Your task: Select every line containing the word "ellipse" from the material, and copy those lines.

Supplied material:

########################################

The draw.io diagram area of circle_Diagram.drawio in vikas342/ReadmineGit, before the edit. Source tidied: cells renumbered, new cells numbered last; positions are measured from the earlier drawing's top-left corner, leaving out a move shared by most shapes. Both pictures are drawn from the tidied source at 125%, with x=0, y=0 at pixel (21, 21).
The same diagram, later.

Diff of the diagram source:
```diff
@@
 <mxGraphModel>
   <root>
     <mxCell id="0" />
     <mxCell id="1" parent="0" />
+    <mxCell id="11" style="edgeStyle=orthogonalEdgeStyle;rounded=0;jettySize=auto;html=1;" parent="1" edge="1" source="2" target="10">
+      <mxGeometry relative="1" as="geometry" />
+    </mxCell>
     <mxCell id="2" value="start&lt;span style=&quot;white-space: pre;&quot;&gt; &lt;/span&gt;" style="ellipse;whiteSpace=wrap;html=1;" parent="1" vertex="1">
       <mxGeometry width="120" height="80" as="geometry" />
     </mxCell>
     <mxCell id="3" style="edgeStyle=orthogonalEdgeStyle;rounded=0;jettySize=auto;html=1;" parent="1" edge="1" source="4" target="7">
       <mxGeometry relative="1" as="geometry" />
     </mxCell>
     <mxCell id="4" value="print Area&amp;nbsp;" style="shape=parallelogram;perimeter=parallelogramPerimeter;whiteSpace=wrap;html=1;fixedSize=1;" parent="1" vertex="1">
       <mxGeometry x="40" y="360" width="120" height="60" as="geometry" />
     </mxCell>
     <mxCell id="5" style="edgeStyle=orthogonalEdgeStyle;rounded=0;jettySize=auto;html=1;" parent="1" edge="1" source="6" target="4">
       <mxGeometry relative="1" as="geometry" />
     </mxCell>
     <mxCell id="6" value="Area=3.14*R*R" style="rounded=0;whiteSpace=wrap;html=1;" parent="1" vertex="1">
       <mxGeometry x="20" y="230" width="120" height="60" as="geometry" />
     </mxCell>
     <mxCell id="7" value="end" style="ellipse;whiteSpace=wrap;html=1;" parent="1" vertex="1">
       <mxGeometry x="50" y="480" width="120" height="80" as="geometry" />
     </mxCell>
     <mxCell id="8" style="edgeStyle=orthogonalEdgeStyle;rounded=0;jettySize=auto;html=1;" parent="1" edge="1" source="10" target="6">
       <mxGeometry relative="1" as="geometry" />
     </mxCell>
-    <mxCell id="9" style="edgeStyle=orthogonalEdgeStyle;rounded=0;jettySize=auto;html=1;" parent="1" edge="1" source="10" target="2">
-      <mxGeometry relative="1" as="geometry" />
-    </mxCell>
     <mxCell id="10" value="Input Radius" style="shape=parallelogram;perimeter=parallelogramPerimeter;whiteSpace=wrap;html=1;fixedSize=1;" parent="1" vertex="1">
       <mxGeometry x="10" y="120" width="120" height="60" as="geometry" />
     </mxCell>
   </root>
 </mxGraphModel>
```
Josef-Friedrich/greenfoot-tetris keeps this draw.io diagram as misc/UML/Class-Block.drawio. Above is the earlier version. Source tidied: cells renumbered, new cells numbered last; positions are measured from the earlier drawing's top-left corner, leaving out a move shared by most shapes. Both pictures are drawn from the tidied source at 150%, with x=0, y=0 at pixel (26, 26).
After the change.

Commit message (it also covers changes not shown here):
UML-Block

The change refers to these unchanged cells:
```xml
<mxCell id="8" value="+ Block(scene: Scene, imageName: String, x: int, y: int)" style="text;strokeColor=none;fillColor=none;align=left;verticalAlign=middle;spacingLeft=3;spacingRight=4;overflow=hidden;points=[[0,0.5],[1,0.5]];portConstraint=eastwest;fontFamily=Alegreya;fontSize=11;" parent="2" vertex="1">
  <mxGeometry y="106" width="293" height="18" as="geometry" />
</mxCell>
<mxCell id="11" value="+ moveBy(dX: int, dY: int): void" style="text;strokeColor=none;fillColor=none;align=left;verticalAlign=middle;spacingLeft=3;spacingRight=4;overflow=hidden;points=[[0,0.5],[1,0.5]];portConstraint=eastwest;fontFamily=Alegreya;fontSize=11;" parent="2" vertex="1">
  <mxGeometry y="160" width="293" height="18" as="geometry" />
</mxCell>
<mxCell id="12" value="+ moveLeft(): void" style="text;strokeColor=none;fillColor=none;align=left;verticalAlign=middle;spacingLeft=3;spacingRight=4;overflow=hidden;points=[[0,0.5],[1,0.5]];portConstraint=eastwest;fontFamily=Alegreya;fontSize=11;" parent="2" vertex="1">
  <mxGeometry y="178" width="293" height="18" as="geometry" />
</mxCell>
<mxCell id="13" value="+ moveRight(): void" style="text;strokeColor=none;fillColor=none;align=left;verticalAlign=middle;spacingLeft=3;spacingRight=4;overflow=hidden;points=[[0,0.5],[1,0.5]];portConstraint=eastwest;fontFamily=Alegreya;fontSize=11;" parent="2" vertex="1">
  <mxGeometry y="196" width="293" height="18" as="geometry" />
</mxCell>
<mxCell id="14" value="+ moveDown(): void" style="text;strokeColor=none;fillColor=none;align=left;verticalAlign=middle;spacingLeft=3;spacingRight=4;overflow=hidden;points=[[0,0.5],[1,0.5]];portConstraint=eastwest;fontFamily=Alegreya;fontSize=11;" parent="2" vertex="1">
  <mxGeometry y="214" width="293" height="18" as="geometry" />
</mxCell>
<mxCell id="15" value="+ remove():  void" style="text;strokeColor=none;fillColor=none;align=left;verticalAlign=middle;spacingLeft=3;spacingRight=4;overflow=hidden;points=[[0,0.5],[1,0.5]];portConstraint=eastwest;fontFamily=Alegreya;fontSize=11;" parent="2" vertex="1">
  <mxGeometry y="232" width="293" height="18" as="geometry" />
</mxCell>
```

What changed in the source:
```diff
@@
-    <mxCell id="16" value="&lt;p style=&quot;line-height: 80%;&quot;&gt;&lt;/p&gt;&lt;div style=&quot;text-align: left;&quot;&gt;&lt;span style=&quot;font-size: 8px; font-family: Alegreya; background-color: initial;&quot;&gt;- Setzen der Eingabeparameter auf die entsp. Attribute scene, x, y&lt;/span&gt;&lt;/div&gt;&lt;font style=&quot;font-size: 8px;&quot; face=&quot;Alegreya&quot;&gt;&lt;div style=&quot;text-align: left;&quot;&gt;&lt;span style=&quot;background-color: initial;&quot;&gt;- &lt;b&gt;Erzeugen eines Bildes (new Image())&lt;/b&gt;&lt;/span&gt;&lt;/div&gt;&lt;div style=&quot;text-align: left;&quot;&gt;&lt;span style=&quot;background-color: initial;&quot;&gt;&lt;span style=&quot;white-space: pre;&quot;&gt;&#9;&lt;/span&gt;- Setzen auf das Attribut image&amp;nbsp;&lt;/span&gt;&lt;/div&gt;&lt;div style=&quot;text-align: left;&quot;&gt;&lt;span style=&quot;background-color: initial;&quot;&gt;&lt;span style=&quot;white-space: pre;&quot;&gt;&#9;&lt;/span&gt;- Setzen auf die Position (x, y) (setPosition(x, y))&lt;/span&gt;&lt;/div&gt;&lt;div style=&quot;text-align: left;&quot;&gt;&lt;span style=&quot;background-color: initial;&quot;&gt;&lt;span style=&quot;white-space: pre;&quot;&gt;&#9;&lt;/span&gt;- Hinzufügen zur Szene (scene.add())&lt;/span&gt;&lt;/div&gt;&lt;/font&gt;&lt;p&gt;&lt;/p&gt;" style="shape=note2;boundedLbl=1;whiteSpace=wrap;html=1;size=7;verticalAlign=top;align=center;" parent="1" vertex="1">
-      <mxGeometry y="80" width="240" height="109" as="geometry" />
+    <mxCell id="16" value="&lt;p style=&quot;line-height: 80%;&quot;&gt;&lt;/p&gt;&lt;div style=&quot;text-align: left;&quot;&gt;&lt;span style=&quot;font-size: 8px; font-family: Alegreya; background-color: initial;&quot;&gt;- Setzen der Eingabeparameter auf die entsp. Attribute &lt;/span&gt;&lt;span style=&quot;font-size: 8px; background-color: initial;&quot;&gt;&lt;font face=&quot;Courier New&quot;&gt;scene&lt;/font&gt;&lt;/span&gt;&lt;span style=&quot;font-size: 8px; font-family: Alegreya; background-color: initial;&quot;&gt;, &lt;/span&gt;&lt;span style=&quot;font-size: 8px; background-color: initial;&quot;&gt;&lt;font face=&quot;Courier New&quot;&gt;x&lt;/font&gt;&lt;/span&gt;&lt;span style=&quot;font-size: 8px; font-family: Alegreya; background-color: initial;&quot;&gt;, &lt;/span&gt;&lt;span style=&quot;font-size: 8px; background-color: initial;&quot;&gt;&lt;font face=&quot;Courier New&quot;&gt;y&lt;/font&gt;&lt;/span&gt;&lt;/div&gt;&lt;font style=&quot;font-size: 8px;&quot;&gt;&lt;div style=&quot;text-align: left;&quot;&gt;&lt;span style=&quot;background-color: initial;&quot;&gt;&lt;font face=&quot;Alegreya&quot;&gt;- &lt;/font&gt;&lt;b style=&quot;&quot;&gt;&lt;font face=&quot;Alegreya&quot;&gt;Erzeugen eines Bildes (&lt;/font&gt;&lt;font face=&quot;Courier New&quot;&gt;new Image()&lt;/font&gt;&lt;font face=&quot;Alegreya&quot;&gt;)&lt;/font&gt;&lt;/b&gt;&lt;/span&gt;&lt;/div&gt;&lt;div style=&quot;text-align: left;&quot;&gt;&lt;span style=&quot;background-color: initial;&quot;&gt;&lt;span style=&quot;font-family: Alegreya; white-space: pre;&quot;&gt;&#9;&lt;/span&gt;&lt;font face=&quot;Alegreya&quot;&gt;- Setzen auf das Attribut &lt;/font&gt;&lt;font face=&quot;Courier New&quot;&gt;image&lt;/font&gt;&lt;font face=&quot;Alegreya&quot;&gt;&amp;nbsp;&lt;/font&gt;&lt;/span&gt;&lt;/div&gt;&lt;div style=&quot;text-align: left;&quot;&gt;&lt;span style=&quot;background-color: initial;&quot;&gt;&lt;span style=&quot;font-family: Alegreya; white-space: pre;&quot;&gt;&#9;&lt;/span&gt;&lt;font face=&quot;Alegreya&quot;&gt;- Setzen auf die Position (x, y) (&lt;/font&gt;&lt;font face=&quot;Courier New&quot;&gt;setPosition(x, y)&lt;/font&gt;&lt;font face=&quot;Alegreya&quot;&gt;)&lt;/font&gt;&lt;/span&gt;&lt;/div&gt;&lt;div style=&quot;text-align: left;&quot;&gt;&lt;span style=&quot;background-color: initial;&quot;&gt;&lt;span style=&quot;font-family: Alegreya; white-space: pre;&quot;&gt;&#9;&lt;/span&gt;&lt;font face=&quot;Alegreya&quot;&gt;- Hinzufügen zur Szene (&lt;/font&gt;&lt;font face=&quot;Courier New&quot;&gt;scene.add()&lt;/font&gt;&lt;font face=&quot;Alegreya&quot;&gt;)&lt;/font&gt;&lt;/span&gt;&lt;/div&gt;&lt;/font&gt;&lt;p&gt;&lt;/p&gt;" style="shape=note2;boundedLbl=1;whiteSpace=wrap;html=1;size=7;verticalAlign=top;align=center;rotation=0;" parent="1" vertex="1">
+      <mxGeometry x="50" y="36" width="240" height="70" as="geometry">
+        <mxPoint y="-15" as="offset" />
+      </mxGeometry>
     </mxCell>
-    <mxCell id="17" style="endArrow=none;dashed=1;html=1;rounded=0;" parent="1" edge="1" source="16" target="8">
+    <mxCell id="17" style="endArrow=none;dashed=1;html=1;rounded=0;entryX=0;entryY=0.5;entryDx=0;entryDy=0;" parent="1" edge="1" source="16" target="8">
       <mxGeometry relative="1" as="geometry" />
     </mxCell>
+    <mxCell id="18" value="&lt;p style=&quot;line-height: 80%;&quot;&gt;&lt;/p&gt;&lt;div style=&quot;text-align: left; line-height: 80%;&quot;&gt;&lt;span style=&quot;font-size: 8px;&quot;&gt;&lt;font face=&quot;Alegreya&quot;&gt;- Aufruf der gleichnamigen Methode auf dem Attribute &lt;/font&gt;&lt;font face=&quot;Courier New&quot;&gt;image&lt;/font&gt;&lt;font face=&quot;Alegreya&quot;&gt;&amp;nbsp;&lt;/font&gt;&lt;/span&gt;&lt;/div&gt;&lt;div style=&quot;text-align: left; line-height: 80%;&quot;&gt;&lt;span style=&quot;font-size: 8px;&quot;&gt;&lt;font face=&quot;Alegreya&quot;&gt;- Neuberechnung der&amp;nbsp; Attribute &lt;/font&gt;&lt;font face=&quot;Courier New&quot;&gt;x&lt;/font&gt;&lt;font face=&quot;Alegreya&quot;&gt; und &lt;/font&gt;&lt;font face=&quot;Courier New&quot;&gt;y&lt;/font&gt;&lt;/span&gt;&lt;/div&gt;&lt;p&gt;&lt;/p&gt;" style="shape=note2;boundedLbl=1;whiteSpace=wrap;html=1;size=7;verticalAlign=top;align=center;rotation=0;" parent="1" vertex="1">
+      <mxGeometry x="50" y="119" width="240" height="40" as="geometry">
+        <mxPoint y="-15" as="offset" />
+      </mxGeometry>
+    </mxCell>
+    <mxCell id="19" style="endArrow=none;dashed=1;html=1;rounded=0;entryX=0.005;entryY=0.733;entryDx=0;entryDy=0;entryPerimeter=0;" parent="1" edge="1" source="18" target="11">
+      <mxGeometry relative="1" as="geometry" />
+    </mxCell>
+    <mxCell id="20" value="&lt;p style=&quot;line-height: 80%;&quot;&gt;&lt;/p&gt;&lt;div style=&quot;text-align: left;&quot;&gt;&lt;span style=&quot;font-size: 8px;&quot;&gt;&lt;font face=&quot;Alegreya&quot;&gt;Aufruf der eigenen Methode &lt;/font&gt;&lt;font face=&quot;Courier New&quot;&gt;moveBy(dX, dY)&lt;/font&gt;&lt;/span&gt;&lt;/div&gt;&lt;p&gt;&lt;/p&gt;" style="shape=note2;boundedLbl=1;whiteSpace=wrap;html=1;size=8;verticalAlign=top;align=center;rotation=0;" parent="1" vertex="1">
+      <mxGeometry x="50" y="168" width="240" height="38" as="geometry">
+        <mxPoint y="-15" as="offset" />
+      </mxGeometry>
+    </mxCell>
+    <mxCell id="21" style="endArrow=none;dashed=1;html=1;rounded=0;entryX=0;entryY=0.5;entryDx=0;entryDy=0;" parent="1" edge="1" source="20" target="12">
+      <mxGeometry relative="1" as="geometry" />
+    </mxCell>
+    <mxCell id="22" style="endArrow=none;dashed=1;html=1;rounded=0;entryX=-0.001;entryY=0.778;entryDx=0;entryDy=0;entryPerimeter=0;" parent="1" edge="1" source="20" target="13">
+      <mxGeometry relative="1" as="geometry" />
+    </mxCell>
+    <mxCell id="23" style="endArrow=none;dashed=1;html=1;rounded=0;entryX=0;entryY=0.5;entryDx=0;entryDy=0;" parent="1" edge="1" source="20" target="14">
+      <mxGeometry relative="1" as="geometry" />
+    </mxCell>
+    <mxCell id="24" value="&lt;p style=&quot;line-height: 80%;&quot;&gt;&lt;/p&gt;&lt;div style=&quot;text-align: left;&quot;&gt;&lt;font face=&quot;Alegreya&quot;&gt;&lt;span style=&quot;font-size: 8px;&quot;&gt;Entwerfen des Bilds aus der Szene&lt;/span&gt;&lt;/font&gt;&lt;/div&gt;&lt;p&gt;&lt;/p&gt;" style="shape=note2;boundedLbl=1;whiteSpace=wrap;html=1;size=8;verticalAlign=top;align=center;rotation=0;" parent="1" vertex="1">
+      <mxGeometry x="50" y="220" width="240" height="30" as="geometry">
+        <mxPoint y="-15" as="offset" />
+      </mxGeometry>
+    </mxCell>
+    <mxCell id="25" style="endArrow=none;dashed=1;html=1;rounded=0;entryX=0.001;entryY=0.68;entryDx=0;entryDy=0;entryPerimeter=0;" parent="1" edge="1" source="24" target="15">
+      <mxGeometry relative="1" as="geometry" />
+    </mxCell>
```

########################################

Answer section:
     <mxCell id="2" value="start&lt;span style=&quot;white-space: pre;&quot;&gt; &lt;/span&gt;" style="ellipse;whiteSpace=wrap;html=1;" parent="1" vertex="1">
     <mxCell id="7" value="end" style="ellipse;whiteSpace=wrap;html=1;" parent="1" vertex="1">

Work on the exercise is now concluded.